Ellen Peterson, an assistant professor at the University of Hawaii, Maui College recently wrote an article for The Evolllution titled, “We’re Failing Our Students But We Can Change It: Raising the Profile of Information Literacy.” In it she looks at current trends in the American workforce, and gaps in the ways higher education is preparing students for life after graduation. Here are some of the key takeaways from her piece:
- 93 percent of employers value critical thinking, communication, and problem-solving over a candidate’s undergraduate major. (Association of American Colleges & Universities survey)
- Only “29 percent of employers said students were well prepared to locate, organize and evaluate information.” (AAC&U survey)

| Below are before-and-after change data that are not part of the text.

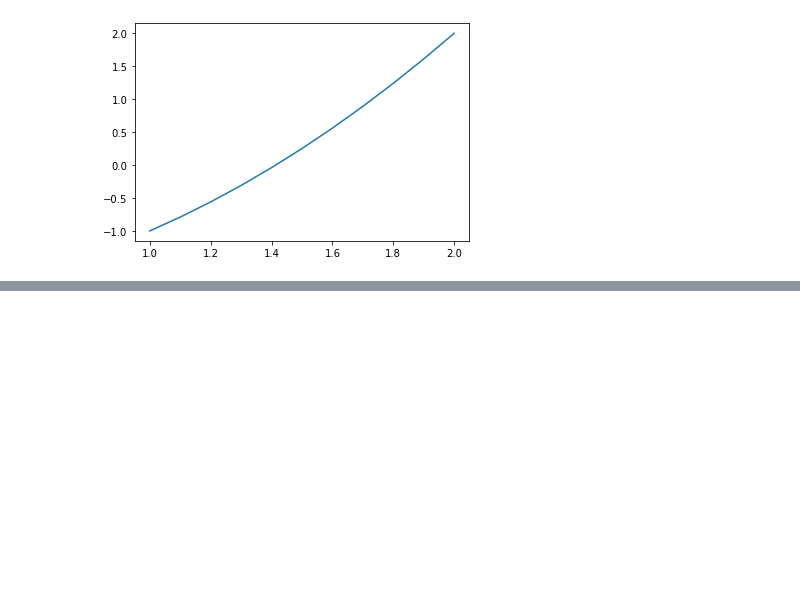
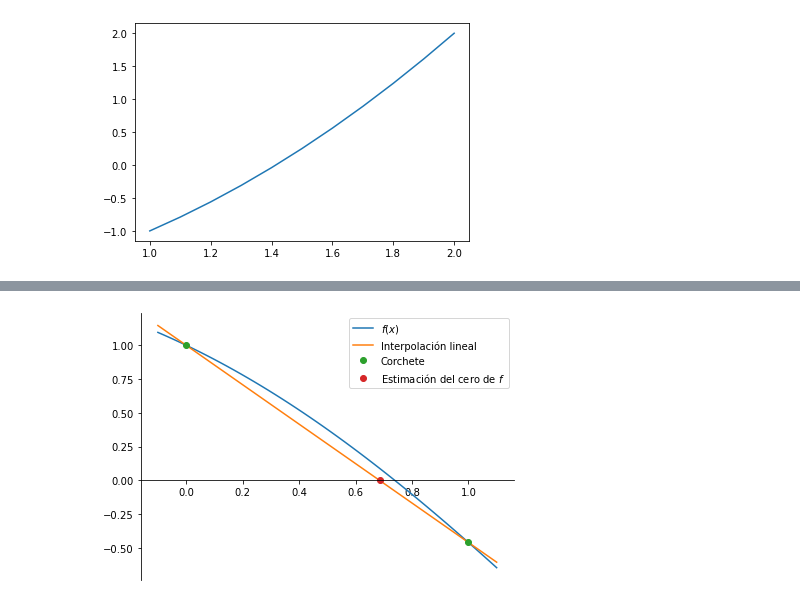
Before and after one commit to knkillname/Notas-de-Metodos-Numericos, a Jupyter notebook: 2. Ecuaciones no lineales.ipynb, the cells around one changed output, grey strips where cells are left out. Drawn from its saved outputs; the diff is of its cells as text; code cells hidden in the pictures; blank space fills up the shorter version.

```diff
--- a/2. Ecuaciones no lineales.ipynb
+++ b/2. Ecuaciones no lineales.ipynb
@@ -134,0 +156,38 @@ regula_falsi(f, 1, 2, 10**-4)
+# %%
+# Definir la función a la que vamos a encontrarle un cero
+def f(x):
+    return np.cos(x) - x
+
+
+f = np.frompyfunc(f, nin=1, nout=1)  # Convertirla en función estilo numpy
+
+# Establecer un corchete:
+(a, b) = (0, 1)
+
+# Inicializar un lienzo para graficar:
+fig, ax = plt.subplots()
+ax.spines[["bottom"]].set_position(("data", 0))  # Dibujar el eje x en y = 0.
+ax.spines[["top", "right"]].set_visible(False)  # Quitar bordes sup. y der.
+
+# Graficar f(x)
+Δ = (b - a) * 0.1
+x = np.linspace(a - Δ, b + Δ)
+y = f(x)
+ax.plot(x, y, label="$f(x)$")
+
+# Graficar la interpolación lineal:
+x0, x1 = a, b
+y0, y1 = f([a, b])
+y_linea = (y1 - y0)/(x1 - x0)*(x - x0) + y0
+ax.plot(x, y_linea, label="Interpolación lineal")
+x2 = x0 - y0 * (x1 - x0) / (y1 - y0)
+
+# Graficar puntos de interés:
+ax.plot([x0, x1], [y0, y1], "o", label="Corchete")
+ax.plot([x2], [0], "o", label="Estimación del cero de $f$")
+
+# Retocar la gráfica:
+ax.legend()  # Colocar la leyenda
+fig.tight_layout()  # Ajustar la figura
+# %% [output]
+[figure, added]
```
Also changed, not shown: parts of 28 cells of this notebook.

- 96 percent of chief academic officers “say they are extremely or somewhat confident in their institution’s ability to prepare students for success in the workforce,” compared to just 11 percent of business leaders who “strongly agree today’s college graduates have the skills and competencies that their business needs.” (Gallup/Lumina Foundation Poll)
The growing gap between the information skills employers seek for work in the knowledge economy and the information skills provided in higher education today is clear. It is not only future employers that feel the pain caused by this skills gap. When we surveyed hundreds of faculty across the country last year, we found that poor student information literacy skills negatively impact instructors’ ability to teach their subjects, cutting into class time and increasing the amount of time needed to edit and grade research papers.
Ellen wrote, “As a first step to recognizing that information literacy is a campus-wide effort, our vice chancellor committed to fund the library’s annual subscription to Learning Solutions from Credo.” Read the full article here, and learn more about how to emphasize and implement information literacy at your institution.